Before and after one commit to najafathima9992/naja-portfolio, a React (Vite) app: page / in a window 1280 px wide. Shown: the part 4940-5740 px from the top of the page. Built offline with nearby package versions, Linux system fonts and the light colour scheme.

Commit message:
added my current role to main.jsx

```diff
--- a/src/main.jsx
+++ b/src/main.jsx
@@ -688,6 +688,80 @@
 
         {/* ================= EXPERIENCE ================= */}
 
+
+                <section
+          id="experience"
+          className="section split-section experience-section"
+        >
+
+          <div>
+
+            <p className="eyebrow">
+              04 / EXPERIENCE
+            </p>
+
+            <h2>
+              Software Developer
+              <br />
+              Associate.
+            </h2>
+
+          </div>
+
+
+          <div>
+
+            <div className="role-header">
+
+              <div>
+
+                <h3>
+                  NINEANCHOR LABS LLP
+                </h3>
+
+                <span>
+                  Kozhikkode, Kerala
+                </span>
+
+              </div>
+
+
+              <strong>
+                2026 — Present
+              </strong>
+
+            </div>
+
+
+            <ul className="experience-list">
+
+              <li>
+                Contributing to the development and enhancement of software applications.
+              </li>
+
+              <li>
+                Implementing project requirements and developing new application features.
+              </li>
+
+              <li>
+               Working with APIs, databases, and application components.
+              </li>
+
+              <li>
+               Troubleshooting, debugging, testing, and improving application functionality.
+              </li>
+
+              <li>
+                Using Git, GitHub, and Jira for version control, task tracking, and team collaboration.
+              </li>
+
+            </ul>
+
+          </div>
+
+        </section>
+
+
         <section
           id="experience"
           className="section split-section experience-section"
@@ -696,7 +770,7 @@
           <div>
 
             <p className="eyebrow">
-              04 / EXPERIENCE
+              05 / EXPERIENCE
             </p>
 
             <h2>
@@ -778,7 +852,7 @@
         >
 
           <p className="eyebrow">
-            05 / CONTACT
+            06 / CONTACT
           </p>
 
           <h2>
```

+---+

ABOUT THIS TASK: Retype the listing. Match it exactly.

EXERCISE OUTPUT:
Before and after one commit to najafathima9992/naja-portfolio, a React (Vite) app: page / in a window 1280 px wide. Shown: the part 4940-5740 px from the top of the page. Built offline with nearby package versions, Linux system fonts and the light colour scheme.

Commit message:
added my current role to main.jsx

```diff
--- a/src/main.jsx
+++ b/src/main.jsx
@@ -688,6 +688,80 @@
 
         {/* ================= EXPERIENCE ================= */}
 
+
+                <section
+          id="experience"
+          className="section split-section experience-section"
+        >
+
+          <div>
+
+            <p className="eyebrow">
+              04 / EXPERIENCE
+            </p>
+
+            <h2>
+              Software Developer
+              <br />
+              Associate.
+            </h2>
+
+          </div>
+
+
+          <div>
+
+            <div className="role-header">
+
+              <div>
+
+                <h3>
+                  NINEANCHOR LABS LLP
+                </h3>
+
+                <span>
+                  Kozhikkode, Kerala
+                </span>
+
+              </div>
+
+
+              <strong>
+                2026 — Present
+              </strong>
+
+            </div>
+
+
+            <ul className="experience-list">
+
+              <li>
+                Contributing to the development and enhancement of software applications.
+              </li>
+
+              <li>
+                Implementing project requirements and developing new application features.
+              </li>
+
+              <li>
+               Working with APIs, databases, and application components.
+              </li>
+
+              <li>
+               Troubleshooting, debugging, testing, and improving application functionality.
+              </li>
+
+              <li>
+                Using Git, GitHub, and Jira for version control, task tracking, and team collaboration.
+              </li>
+
+            </ul>
+
+          </div>
+
+        </section>
+
+
         <section
           id="experience"
           className="section split-section experience-section"
@@ -696,7 +770,7 @@
           <div>
 
             <p className="eyebrow">
-              04 / EXPERIENCE
+              05 / EXPERIENCE
             </p>
 
             <h2>
@@ -778,7 +852,7 @@
         >
 
           <p className="eyebrow">
-            05 / CONTACT
+            06 / CONTACT
           </p>
 
           <h2>
```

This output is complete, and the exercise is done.